For its part, Nike introduced something called Hydro-dipping for custom-made shoe designs. The Nike HQ hosted an interview in which Jalen Rose and Kobe Bryant discussing the 81-point game, while Kendrick Lamar played a show for them on Friday. The space itself had a full-length court hosting games all weekend, grayscale portraits of every Nike All-Star, plus at least one Kobe poem/bible scripture (sample: "Just as much artist as athlete ... A maker in every sense of the word.").
Alas, this weekend in L.A. did not belong to Kobe.
All weekend long, LeBron dominated. Outside Staples Center Sunday afternoon in L.A., fans were selling "LeBron to L.A." bootleg t-shirts. Inside Staples, LeBron played his best All-Star Game in a decade, and by actually playing hard, he helped set the tone for the entire game. Earlier in the weekend he'd been attacked by a Fox News host in a dog whistling play for attention, and by Saturday LeBron had responded with an effortless, pitch perfect blend of disgust and indifference.

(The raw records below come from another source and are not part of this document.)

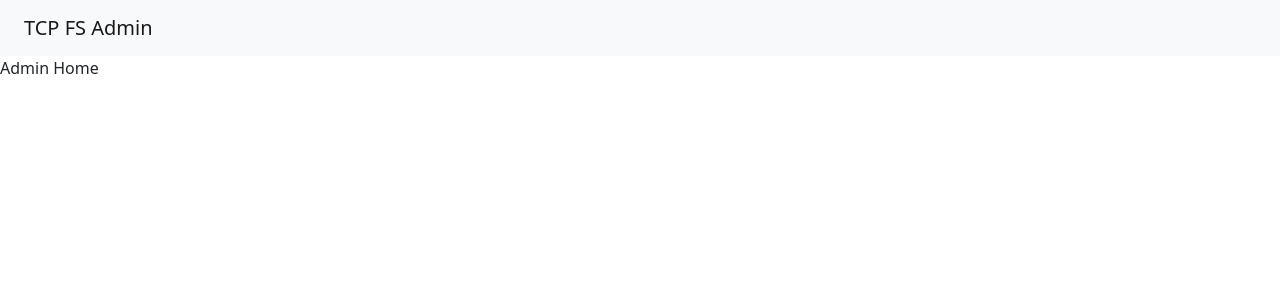
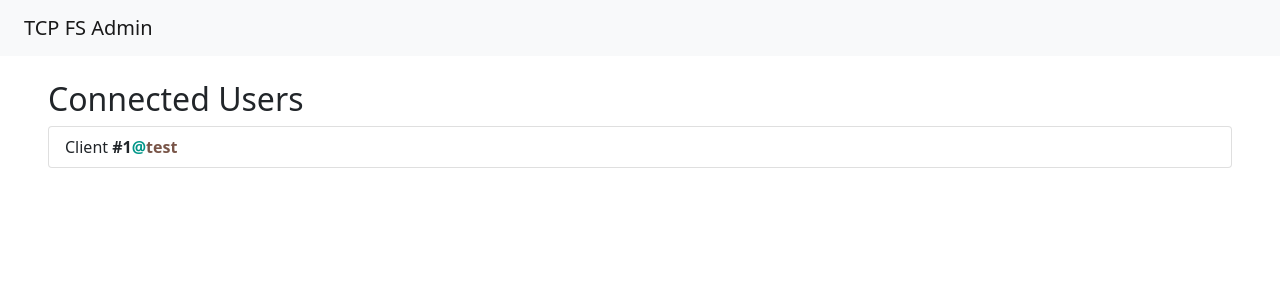
Before and after one commit to tobiasbriones/ep-file-system, a Vue app in the folder admin/: page / in a window 1280 px wide. Shown: the top 300 px of the page. Built offline with nearby package versions, Linux system fonts and the light colour scheme.

Commit message:
Add component AdminUsers

```diff
--- a/admin/src/components/Home.vue
+++ b/admin/src/components/Home.vue
@@ -1,16 +1,24 @@
 <template>
-  Admin Home
+  <div class="px-5 py-4">
+    <AdminUsers :users="users" />
+  </div>
 </template>
 
 <script>
+import AdminUsers from '@/components/Users';
+
 export default {
   name: 'AdminHome',
-  props: {
-    msg: String
+  components: { AdminUsers },
+  data() {
+    return {
+      users: [
+        {
+          id: 1,
+          channel: 'test'
+        }
+      ]
+    };
   }
 };
 </script>
-
-<style scoped>
-
-</style>
--- /dev/null
+++ b/admin/src/components/Users.vue
@@ -0,0 +1,31 @@
+<template>
+  <h2>Connected Users</h2>
+  <ul class="list-group" v-for="user in users" v-bind:key="user.id">
+    <li class="list-group-item">
+      Client <strong>#{{ user.id }}</strong>
+      <span class="at">@</span>
+      <span class="channel">{{ user.channel }}</span>
+    </li>
+  </ul>
+</template>
+
+<script>
+export default {
+  name: 'AdminUsers',
+  props: {
+    users: []
+  }
+};
+</script>
+
+<style scoped>
+li > span.at {
+  font-weight: bold;
+  color: #009688;
+}
+
+li > span.channel {
+  font-weight: bold;
+  color: #795548;
+}
+</style>
```
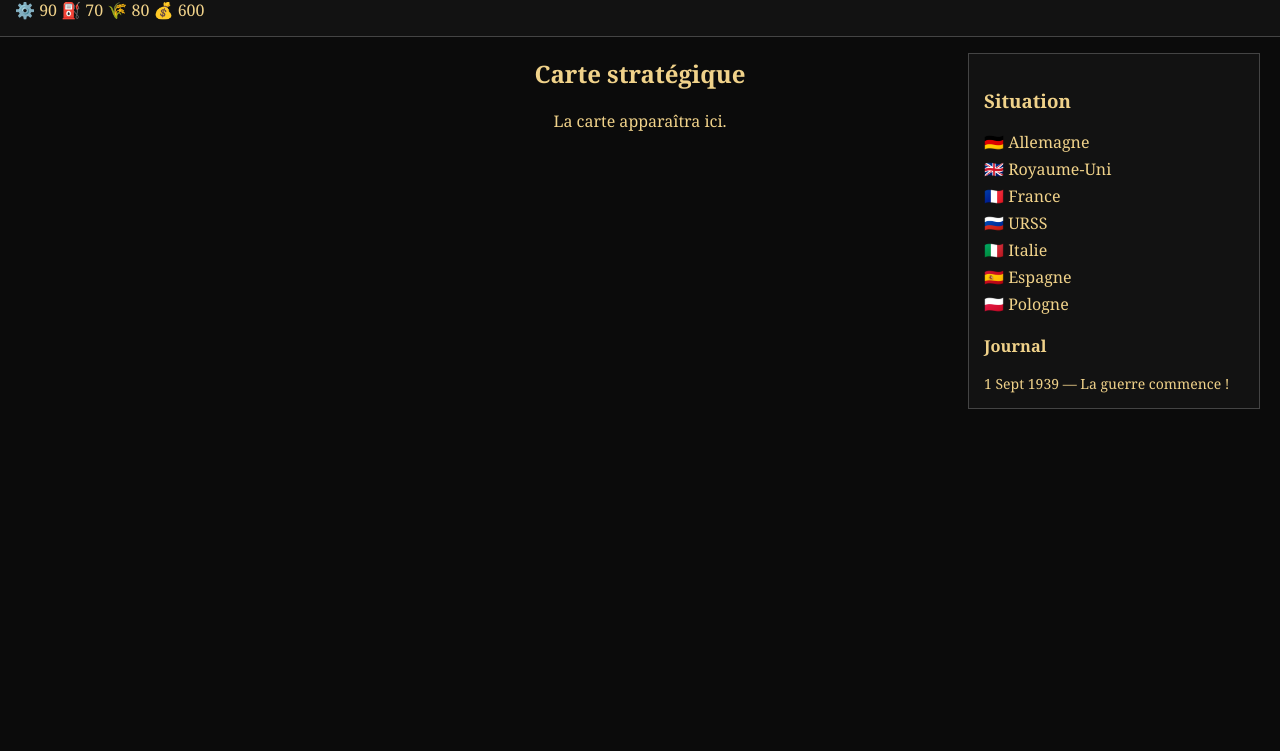
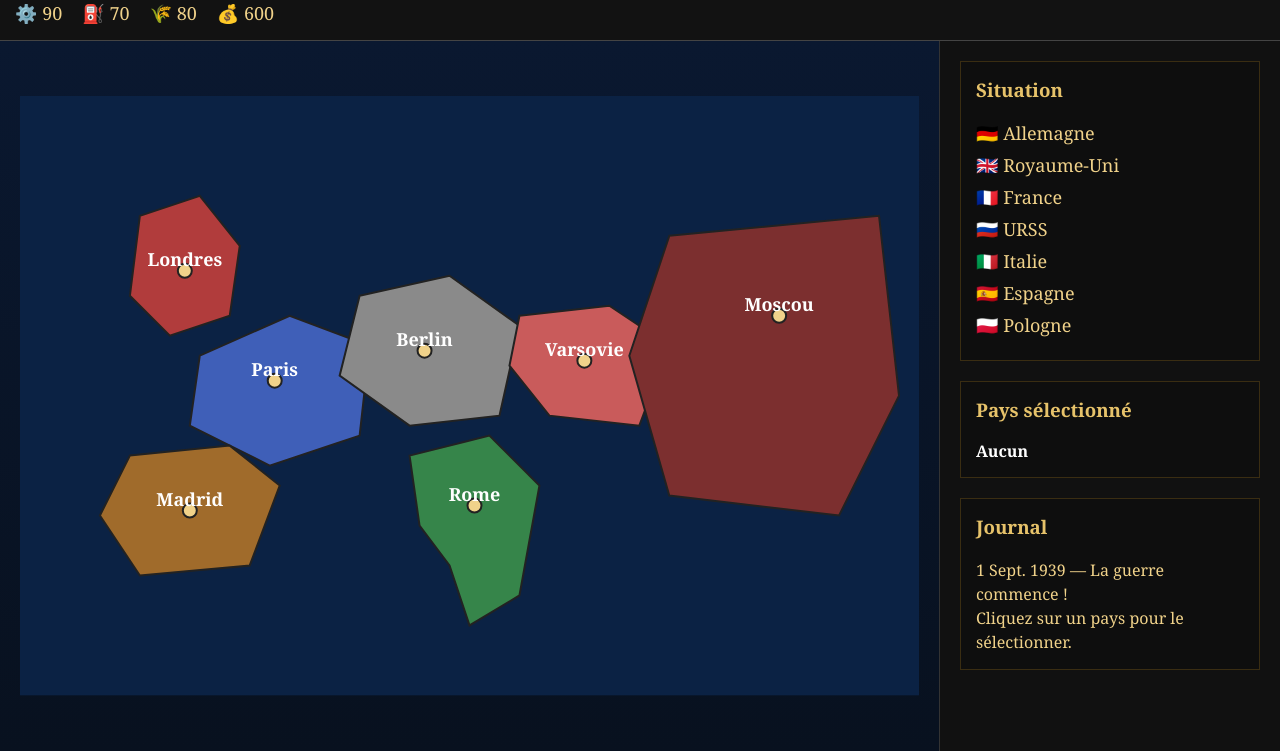
Before and after one commit to naidenliam-code/strategy-game, a website: page index.html in a window 1280 px wide. Shown: the part 67-818 px from the top of the page. Drawn offline with Linux system fonts and the light colour scheme.

Commit message:
Update index.html

```diff
--- a/index.html
+++ b/index.html
@@ -1,81 +1,178 @@
 <!DOCTYPE html>
 <html lang="fr">
 <head>
-<meta charset="UTF-8">
+  <meta charset="UTF-8" />
+  <meta name="viewport" content="width=device-width, initial-scale=1.0" />
   <title>Supremacy 1942</title>
-
   <style>
-body{
-    background:#0b0b0b;
-    color:#f0d28a;
-    font-family:Georgia, serif;
-    margin:0;
+    body {
+      margin: 0;
+      background: #0b0b0b;
+      color: #f0d28a;
+      font-family: Georgia, serif;
     }
 
-header{
-    background:#121212;
-    padding:15px;
-    border-bottom:1px solid #444;
+    header {
+      background: #121212;
+      padding: 15px;
+      border-bottom: 1px solid #444;
     }
 
-h1{
-    margin:0;
+    h1 {
+      margin: 0;
+      font-size: 32px;
+      letter-spacing: 2px;
     }
 
-.topbar{
-    display:flex;
-    gap:20px;
-    margin-top:8px;
+    .topbar {
+      display: flex;
+      gap: 20px;
+      margin-top: 10px;
+      font-size: 18px;
     }
 
-.map{
-    text-align:center;
-    margin-top:20px;
+    .layout {
+      display: flex;
+      min-height: calc(100vh - 90px);
     }
 
-.panel{
-    position:fixed;
-    right:20px;
-    top:120px;
-    width:260px;
-    background:#121212;
-    border:1px solid #444;
-    padding:15px;
+    .map-area {
+      flex: 1;
+      padding: 20px;
+      background: linear-gradient(#0a1830, #08111f);
+      display: flex;
+      align-items: center;
+      justify-content: center;
     }
 
-.country{
-    margin:5px 0;
+    .side-panel {
+      width: 300px;
+      background: #111;
+      border-left: 1px solid #333;
+      padding: 20px;
     }
 
-.log{
-    margin-top:20px;
-    font-size:14px;
+    .panel-box {
+      border: 1px solid #3a2d12;
+      background: #0e0e0e;
+      padding: 15px;
+      margin-bottom: 20px;
+    }
+
+    .panel-box h3 {
+      margin-top: 0;
+      color: #e6c26a;
+    }
+
+    .country {
+      margin: 8px 0;
+      font-size: 18px;
+    }
+
+    svg {
+      max-width: 100%;
+      height: auto;
+    }
+
+    .country-shape {
+      stroke: #222;
+      stroke-width: 2;
+      cursor: pointer;
+      transition: 0.2s;
+    }
+
+    .country-shape:hover {
+      filter: brightness(1.15);
+      stroke: #f0d28a;
+    }
+
+    .label {
+      fill: white;
+      font-size: 18px;
+      font-weight: bold;
+      text-anchor: middle;
+      pointer-events: none;
+    }
+
+    .city {
+      fill: #f0d28a;
+      stroke: #222;
+      stroke-width: 2;
+    }
+
+    .journal {
+      font-size: 16px;
+      line-height: 1.5;
+    }
+
+    #selected-country {
+      color: #fff;
+      font-weight: bold;
     }
   </style>
 </head>
-
 <body>
-
   <header>
     <h1>SUPREMACY 1942</h1>
+    <div class="topbar">
+      <div>⚙️ 90</div>
+      <div>⛽ 70</div>
+      <div>🌾 80</div>
+      <div>💰 600</div>
+    </div>
+  </header>
 
-<div class="topbar">
-⚙️ 90
-⛽ 70
-🌾 80
-💰 600
+  <div class="layout">
+    <div class="map-area">
+      <svg viewBox="0 0 900 600" aria-label="Carte de l'Europe">
+        <!-- Mer -->
+        <rect x="0" y="0" width="900" height="600" fill="#0b2244"></rect>
+
+        <!-- Pays simplifiés -->
+        <polygon class="country-shape" id="uk" points="120,120 180,100 220,150 210,220 150,240 110,200"
+          fill="#b13c3c"></polygon>
+
+        <polygon class="country-shape" id="france" points="180,260 270,220 350,250 340,340 250,370 170,330"
+          fill="#3f5fb8"></polygon>
+
+        <polygon class="country-shape" id="spain" points="110,360 210,350 260,390 230,470 120,480 80,420"
+          fill="#a06b2b"></polygon>
+
+        <polygon class="country-shape" id="germany" points="340,200 430,180 500,230 480,320 390,330 320,280"
+          fill="#8a8a8a"></polygon>
+
+        <polygon class="country-shape" id="italy" points="390,360 470,340 520,390 500,500 450,530 430,470 400,430"
+          fill="#36854a"></polygon>
+
+        <polygon class="country-shape" id="poland" points="500,220 590,210 650,250 620,330 530,320 490,270"
+          fill="#c95b5b"></polygon>
+
+        <polygon class="country-shape" id="ussr" points="650,140 860,120 880,300 820,420 650,400 610,260"
+          fill="#7c2f2f"></polygon>
+
+        <!-- Villes -->
+        <circle class="city" cx="165" cy="175" r="7"></circle>
+        <circle class="city" cx="255" cy="285" r="7"></circle>
+        <circle class="city" cx="170" cy="415" r="7"></circle>
+        <circle class="city" cx="405" cy="255" r="7"></circle>
+        <circle class="city" cx="455" cy="410" r="7"></circle>
+        <circle class="city" cx="565" cy="265" r="7"></circle>
+        <circle class="city" cx="760" cy="220" r="7"></circle>
+
+        <!-- Labels -->
+        <text class="label" x="165" y="170">Londres</text>
+        <text class="label" x="255" y="280">Paris</text>
+        <text class="label" x="170" y="410">Madrid</text>
+        <text class="label" x="405" y="250">Berlin</text>
+        <text class="label" x="455" y="405">Rome</text>
+        <text class="label" x="565" y="260">Varsovie</text>
+        <text class="label" x="760" y="215">Moscou</text>
+      </svg>
     </div>
 
-</header>
-
-<div class="map">
-<h2>Carte stratégique</h2>
-<p>La carte apparaîtra ici.</p>
-</div>
-
-<div class="panel">
+    <div class="side-panel">
+      <div class="panel-box">
         <h3>Situation</h3>
-
         <div class="country">🇩🇪 Allemagne</div>
         <div class="country">🇬🇧 Royaume-Uni</div>
         <div class="country">🇫🇷 France</div>
@@ -83,12 +180,39 @@ h1{
         <div class="country">🇮🇹 Italie</div>
         <div class="country">🇪🇸 Espagne</div>
         <div class="country">🇵🇱 Pologne</div>
-
-<div class="log">
-<h3>Journal</h3>
-1 Sept 1939 — La guerre commence !
       </div>
 
+      <div class="panel-box">
+        <h3>Pays sélectionné</h3>
+        <div id="selected-country">Aucun</div>
       </div>
 
+      <div class="panel-box">
+        <h3>Journal</h3>
+        <div class="journal">
+          1 Sept. 1939 — La guerre commence !<br />
+          Cliquez sur un pays pour le sélectionner.
+        </div>
+      </div>
+    </div>
+  </div>
+
+  <script>
+    const names = {
+      uk: "Royaume-Uni",
+      france: "France",
+      spain: "Espagne",
+      germany: "Allemagne",
+      italy: "Italie",
+      poland: "Pologne",
+      ussr: "URSS"
+    };
+
+    document.querySelectorAll(".country-shape").forEach(country => {
+      country.addEventListener("click", () => {
+        document.getElementById("selected-country").textContent = names[country.id];
+      });
+    });
+  </script>
 </body>
+</html>
```
Lines whose indentation alone changed are shown as unchanged.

LeBron has been more than a basketball player for a long time, and he really doesn't need to explain himself to anyone who's too lazy to appreciate what he's accomplished. He's helped financed several successful businesses, he's been the beneficiary of wildly lucrative endorsements and long-term investments, and in turn, he's been the benefactor for more than 1,200 kids who have been helped by his "I Promise" foundation. He's taken natural talent and worked to master his craft, empower friends, broaden his horizons, and improve the lives of kids in his hometown. That news host lamented the idea that there were kids out there following LeBron's example, but her lazy pandering aside, it's objectively difficult to imagine many more compelling examples of success anywhere in public life.